Stored entries
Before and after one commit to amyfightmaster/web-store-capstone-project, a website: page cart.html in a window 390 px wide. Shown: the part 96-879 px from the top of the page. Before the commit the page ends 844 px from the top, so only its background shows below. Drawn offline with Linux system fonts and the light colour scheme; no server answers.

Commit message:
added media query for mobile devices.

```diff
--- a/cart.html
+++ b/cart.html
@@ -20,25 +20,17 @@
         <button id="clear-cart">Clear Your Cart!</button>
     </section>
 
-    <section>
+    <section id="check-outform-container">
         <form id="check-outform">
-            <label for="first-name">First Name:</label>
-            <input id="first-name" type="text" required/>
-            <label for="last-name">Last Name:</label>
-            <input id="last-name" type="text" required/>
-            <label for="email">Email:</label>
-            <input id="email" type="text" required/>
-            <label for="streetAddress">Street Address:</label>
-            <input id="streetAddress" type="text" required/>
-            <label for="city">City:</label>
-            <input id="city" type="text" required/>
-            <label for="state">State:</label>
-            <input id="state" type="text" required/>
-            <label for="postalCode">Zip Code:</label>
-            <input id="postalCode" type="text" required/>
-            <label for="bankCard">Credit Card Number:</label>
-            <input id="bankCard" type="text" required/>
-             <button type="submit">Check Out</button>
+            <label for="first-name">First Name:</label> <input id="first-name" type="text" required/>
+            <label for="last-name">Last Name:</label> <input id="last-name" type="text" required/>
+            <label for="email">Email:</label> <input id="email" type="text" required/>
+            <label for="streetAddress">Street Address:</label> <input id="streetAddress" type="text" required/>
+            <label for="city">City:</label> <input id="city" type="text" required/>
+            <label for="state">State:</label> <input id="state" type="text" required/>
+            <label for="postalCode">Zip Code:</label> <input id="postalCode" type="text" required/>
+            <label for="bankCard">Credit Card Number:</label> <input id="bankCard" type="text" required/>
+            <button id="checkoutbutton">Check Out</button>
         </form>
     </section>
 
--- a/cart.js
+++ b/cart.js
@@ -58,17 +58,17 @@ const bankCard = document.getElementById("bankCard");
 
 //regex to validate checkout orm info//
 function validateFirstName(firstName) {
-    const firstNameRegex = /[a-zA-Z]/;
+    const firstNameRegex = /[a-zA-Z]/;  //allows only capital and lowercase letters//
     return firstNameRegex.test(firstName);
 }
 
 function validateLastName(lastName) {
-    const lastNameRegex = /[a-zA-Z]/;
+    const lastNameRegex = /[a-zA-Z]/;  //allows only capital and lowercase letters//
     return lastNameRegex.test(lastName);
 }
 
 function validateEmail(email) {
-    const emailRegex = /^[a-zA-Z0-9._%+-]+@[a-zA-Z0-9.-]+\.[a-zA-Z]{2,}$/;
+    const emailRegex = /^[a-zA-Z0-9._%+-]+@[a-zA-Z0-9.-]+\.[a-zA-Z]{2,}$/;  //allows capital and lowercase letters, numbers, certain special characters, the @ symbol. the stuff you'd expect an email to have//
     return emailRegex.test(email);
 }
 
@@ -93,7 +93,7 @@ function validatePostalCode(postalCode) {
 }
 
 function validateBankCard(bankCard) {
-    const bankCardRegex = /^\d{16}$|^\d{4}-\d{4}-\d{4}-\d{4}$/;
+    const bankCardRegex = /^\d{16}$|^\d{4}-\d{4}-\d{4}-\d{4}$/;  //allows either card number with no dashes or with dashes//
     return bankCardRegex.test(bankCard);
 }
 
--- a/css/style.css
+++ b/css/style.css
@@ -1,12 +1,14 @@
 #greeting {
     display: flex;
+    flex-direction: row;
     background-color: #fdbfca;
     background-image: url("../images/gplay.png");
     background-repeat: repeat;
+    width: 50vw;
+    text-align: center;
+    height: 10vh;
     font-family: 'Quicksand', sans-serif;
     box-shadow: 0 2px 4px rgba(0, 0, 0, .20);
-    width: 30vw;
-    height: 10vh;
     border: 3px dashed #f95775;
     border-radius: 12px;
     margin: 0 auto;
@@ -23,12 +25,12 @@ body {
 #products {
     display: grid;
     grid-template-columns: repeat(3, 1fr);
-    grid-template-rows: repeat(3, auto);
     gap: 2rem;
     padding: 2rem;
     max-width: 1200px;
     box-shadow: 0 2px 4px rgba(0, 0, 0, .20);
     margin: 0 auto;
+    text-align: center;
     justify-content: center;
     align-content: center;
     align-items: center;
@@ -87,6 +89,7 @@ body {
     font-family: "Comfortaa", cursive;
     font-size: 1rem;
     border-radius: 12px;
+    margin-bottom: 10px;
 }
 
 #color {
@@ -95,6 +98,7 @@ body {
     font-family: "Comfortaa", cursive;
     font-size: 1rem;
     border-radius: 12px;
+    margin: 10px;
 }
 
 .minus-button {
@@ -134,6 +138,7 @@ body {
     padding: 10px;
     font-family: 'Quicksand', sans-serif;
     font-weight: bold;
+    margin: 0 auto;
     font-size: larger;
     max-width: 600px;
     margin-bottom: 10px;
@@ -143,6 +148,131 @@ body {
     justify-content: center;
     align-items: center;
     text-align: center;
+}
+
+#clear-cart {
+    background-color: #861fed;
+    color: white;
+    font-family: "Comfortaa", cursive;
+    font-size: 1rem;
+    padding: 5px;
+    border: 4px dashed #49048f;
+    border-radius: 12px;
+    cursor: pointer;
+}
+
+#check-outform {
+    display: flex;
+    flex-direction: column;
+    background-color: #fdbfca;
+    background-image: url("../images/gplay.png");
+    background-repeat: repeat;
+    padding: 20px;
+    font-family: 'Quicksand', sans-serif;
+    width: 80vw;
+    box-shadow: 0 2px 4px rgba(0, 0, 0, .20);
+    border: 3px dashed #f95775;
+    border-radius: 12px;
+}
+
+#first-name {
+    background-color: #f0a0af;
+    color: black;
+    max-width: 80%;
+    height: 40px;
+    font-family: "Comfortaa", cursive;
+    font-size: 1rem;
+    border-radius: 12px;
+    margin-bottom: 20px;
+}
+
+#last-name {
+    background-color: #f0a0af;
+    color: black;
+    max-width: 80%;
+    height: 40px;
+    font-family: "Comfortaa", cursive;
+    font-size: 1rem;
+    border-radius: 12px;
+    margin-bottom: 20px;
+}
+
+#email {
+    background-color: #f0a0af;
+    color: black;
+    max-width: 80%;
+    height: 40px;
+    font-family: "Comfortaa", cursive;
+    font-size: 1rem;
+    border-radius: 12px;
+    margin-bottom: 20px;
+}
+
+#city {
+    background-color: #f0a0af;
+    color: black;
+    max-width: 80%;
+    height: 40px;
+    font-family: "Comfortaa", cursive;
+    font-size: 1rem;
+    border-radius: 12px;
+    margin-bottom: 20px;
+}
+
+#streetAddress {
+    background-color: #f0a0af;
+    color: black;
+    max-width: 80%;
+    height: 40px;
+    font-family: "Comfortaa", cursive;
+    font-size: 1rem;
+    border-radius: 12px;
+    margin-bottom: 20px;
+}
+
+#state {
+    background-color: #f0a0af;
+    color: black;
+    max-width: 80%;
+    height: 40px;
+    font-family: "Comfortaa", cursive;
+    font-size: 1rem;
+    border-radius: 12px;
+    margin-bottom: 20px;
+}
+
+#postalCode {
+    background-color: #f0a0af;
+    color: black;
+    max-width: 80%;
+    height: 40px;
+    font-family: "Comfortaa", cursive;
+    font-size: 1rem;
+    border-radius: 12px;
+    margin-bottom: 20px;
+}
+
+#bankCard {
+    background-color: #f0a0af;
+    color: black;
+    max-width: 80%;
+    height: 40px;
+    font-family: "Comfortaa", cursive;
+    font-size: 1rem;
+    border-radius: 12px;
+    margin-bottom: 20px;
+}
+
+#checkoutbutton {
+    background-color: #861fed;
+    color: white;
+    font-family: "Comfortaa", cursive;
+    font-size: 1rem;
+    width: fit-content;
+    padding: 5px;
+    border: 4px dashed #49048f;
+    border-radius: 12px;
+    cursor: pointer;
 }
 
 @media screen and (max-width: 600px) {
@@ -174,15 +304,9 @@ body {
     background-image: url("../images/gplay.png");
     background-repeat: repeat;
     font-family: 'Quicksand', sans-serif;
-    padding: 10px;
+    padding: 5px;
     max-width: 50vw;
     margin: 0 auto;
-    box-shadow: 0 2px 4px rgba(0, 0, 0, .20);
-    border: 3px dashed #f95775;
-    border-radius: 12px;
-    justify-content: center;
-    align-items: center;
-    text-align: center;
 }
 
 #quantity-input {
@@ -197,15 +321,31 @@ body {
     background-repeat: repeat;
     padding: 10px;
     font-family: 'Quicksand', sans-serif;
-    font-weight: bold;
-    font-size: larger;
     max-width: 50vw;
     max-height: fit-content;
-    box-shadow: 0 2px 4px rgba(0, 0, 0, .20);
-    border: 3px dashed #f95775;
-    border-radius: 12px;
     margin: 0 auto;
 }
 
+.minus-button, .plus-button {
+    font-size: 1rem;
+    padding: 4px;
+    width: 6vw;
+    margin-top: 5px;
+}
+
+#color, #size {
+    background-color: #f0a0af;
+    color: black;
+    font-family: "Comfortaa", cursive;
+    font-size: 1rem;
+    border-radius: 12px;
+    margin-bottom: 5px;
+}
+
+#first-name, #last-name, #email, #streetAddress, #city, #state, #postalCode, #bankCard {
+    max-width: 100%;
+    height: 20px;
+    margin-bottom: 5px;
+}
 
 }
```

> _EXERCISE PROMPT_: From the entries above, show each line that includes the string "state".

> _WRITTEN REPLY_:
-            <label for="state">State:</label>
-            <input id="state" type="text" required/>
+            <label for="state">State:</label> <input id="state" type="text" required/>
+#state {
+#first-name, #last-name, #email, #streetAddress, #city, #state, #postalCode, #bankCard {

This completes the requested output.